= Exercise directions =
Line by line, copy the material below exactly as given.
═══
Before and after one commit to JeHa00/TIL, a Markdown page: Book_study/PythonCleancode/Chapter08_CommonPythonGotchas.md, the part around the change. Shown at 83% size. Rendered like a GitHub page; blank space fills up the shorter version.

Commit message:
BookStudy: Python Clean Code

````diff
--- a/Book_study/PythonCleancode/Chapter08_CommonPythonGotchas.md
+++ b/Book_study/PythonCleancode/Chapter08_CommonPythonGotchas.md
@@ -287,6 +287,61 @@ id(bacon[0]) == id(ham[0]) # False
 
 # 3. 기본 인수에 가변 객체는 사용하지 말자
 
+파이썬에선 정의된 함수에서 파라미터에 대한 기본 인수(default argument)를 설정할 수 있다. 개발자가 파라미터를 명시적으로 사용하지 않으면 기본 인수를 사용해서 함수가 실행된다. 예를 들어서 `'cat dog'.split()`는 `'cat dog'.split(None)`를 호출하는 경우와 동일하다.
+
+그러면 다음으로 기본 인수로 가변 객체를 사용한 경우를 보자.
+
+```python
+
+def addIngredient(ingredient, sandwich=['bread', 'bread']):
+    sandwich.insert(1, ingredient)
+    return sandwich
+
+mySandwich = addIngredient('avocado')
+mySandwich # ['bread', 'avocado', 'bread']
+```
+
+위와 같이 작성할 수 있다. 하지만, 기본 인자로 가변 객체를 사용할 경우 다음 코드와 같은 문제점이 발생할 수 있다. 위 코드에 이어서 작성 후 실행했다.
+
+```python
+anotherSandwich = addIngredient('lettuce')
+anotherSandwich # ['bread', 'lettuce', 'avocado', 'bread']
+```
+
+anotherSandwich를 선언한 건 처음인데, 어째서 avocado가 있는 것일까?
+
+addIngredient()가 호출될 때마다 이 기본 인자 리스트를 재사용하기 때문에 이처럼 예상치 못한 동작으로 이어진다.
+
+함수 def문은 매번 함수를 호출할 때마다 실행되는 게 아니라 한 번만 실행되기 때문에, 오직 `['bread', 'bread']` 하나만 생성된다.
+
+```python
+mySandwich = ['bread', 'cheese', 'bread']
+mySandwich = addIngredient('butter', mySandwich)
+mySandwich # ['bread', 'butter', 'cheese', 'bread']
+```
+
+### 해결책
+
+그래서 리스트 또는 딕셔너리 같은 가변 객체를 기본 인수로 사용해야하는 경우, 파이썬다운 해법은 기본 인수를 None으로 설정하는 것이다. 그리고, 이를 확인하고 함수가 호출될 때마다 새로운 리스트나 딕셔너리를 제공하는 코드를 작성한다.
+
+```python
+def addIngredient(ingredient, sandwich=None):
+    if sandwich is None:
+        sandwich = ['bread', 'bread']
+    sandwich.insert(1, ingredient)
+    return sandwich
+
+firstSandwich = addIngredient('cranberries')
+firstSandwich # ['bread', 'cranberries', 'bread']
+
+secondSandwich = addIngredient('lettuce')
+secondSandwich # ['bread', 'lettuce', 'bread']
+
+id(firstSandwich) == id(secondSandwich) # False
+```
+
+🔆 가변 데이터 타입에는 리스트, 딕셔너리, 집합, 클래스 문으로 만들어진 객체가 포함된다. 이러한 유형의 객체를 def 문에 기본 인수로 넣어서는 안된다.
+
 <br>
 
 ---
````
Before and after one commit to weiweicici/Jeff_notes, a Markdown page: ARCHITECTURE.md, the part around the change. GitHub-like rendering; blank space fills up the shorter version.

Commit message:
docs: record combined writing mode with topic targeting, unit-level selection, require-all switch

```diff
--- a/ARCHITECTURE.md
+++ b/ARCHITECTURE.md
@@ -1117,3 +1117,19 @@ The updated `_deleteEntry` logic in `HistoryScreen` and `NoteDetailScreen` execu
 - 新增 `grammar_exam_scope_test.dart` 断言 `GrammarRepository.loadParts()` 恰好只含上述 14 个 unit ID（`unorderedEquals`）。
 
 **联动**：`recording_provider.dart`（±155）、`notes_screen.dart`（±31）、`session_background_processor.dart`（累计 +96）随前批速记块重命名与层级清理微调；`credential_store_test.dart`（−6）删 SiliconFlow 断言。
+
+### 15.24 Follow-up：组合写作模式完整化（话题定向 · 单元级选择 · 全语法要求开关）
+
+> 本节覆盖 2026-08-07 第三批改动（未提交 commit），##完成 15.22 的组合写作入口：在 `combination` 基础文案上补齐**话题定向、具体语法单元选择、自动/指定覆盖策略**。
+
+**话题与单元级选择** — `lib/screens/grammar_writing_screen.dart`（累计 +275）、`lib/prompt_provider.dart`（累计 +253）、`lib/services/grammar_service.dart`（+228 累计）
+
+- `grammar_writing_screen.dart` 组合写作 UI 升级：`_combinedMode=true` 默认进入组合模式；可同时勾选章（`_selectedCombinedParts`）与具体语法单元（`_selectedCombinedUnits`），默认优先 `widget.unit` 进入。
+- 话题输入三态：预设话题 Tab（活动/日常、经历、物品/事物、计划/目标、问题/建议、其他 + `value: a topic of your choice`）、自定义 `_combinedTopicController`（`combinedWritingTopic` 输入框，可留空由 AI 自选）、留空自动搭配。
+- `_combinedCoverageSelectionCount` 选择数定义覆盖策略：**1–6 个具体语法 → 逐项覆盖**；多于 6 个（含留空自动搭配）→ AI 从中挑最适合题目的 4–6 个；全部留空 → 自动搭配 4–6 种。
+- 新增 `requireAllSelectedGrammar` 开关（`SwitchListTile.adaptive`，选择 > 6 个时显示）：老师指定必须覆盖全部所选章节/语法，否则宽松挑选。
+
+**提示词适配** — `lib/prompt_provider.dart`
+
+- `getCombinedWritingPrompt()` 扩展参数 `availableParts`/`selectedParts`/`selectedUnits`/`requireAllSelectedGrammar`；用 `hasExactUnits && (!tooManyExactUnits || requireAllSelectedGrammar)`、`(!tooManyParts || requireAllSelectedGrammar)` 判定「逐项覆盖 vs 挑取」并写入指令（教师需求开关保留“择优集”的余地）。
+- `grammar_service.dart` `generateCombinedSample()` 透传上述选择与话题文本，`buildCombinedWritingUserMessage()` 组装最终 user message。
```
═══
= Problem solution =
Before and after one commit to JeHa00/TIL, a Markdown page: Book_study/PythonCleancode/Chapter08_CommonPythonGotchas.md, the part around the change. Shown at 83% size. Rendered like a GitHub page; blank space fills up the shorter version.

Commit message:
BookStudy: Python Clean Code

````diff
--- a/Book_study/PythonCleancode/Chapter08_CommonPythonGotchas.md
+++ b/Book_study/PythonCleancode/Chapter08_CommonPythonGotchas.md
@@ -287,6 +287,61 @@ id(bacon[0]) == id(ham[0]) # False
 
 # 3. 기본 인수에 가변 객체는 사용하지 말자
 
+파이썬에선 정의된 함수에서 파라미터에 대한 기본 인수(default argument)를 설정할 수 있다. 개발자가 파라미터를 명시적으로 사용하지 않으면 기본 인수를 사용해서 함수가 실행된다. 예를 들어서 `'cat dog'.split()`는 `'cat dog'.split(None)`를 호출하는 경우와 동일하다.
+
+그러면 다음으로 기본 인수로 가변 객체를 사용한 경우를 보자.
+
+```python
+
+def addIngredient(ingredient, sandwich=['bread', 'bread']):
+    sandwich.insert(1, ingredient)
+    return sandwich
+
+mySandwich = addIngredient('avocado')
+mySandwich # ['bread', 'avocado', 'bread']
+```
+
+위와 같이 작성할 수 있다. 하지만, 기본 인자로 가변 객체를 사용할 경우 다음 코드와 같은 문제점이 발생할 수 있다. 위 코드에 이어서 작성 후 실행했다.
+
+```python
+anotherSandwich = addIngredient('lettuce')
+anotherSandwich # ['bread', 'lettuce', 'avocado', 'bread']
+```
+
+anotherSandwich를 선언한 건 처음인데, 어째서 avocado가 있는 것일까?
+
+addIngredient()가 호출될 때마다 이 기본 인자 리스트를 재사용하기 때문에 이처럼 예상치 못한 동작으로 이어진다.
+
+함수 def문은 매번 함수를 호출할 때마다 실행되는 게 아니라 한 번만 실행되기 때문에, 오직 `['bread', 'bread']` 하나만 생성된다.
+
+```python
+mySandwich = ['bread', 'cheese', 'bread']
+mySandwich = addIngredient('butter', mySandwich)
+mySandwich # ['bread', 'butter', 'cheese', 'bread']
+```
+
+### 해결책
+
+그래서 리스트 또는 딕셔너리 같은 가변 객체를 기본 인수로 사용해야하는 경우, 파이썬다운 해법은 기본 인수를 None으로 설정하는 것이다. 그리고, 이를 확인하고 함수가 호출될 때마다 새로운 리스트나 딕셔너리를 제공하는 코드를 작성한다.
+
+```python
+def addIngredient(ingredient, sandwich=None):
+    if sandwich is None:
+        sandwich = ['bread', 'bread']
+    sandwich.insert(1, ingredient)
+    return sandwich
+
+firstSandwich = addIngredient('cranberries')
+firstSandwich # ['bread', 'cranberries', 'bread']
+
+secondSandwich = addIngredient('lettuce')
+secondSandwich # ['bread', 'lettuce', 'bread']
+
+id(firstSandwich) == id(secondSandwich) # False
+```
+
+🔆 가변 데이터 타입에는 리스트, 딕셔너리, 집합, 클래스 문으로 만들어진 객체가 포함된다. 이러한 유형의 객체를 def 문에 기본 인수로 넣어서는 안된다.
+
 <br>
 
 ---
````
Before and after one commit to weiweicici/Jeff_notes, a Markdown page: ARCHITECTURE.md, the part around the change. GitHub-like rendering; blank space fills up the shorter version.

Commit message:
docs: record combined writing mode with topic targeting, unit-level selection, require-all switch

```diff
--- a/ARCHITECTURE.md
+++ b/ARCHITECTURE.md
@@ -1117,3 +1117,19 @@ The updated `_deleteEntry` logic in `HistoryScreen` and `NoteDetailScreen` execu
 - 新增 `grammar_exam_scope_test.dart` 断言 `GrammarRepository.loadParts()` 恰好只含上述 14 个 unit ID（`unorderedEquals`）。
 
 **联动**：`recording_provider.dart`（±155）、`notes_screen.dart`（±31）、`session_background_processor.dart`（累计 +96）随前批速记块重命名与层级清理微调；`credential_store_test.dart`（−6）删 SiliconFlow 断言。
+
+### 15.24 Follow-up：组合写作模式完整化（话题定向 · 单元级选择 · 全语法要求开关）
+
+> 本节覆盖 2026-08-07 第三批改动（未提交 commit），##完成 15.22 的组合写作入口：在 `combination` 基础文案上补齐**话题定向、具体语法单元选择、自动/指定覆盖策略**。
+
+**话题与单元级选择** — `lib/screens/grammar_writing_screen.dart`（累计 +275）、`lib/prompt_provider.dart`（累计 +253）、`lib/services/grammar_service.dart`（+228 累计）
+
+- `grammar_writing_screen.dart` 组合写作 UI 升级：`_combinedMode=true` 默认进入组合模式；可同时勾选章（`_selectedCombinedParts`）与具体语法单元（`_selectedCombinedUnits`），默认优先 `widget.unit` 进入。
+- 话题输入三态：预设话题 Tab（活动/日常、经历、物品/事物、计划/目标、问题/建议、其他 + `value: a topic of your choice`）、自定义 `_combinedTopicController`（`combinedWritingTopic` 输入框，可留空由 AI 自选）、留空自动搭配。
+- `_combinedCoverageSelectionCount` 选择数定义覆盖策略：**1–6 个具体语法 → 逐项覆盖**；多于 6 个（含留空自动搭配）→ AI 从中挑最适合题目的 4–6 个；全部留空 → 自动搭配 4–6 种。
+- 新增 `requireAllSelectedGrammar` 开关（`SwitchListTile.adaptive`，选择 > 6 个时显示）：老师指定必须覆盖全部所选章节/语法，否则宽松挑选。
+
+**提示词适配** — `lib/prompt_provider.dart`
+
+- `getCombinedWritingPrompt()` 扩展参数 `availableParts`/`selectedParts`/`selectedUnits`/`requireAllSelectedGrammar`；用 `hasExactUnits && (!tooManyExactUnits || requireAllSelectedGrammar)`、`(!tooManyParts || requireAllSelectedGrammar)` 判定「逐项覆盖 vs 挑取」并写入指令（教师需求开关保留“择优集”的余地）。
+- `grammar_service.dart` `generateCombinedSample()` 透传上述选择与话题文本，`buildCombinedWritingUserMessage()` 组装最终 user message。
```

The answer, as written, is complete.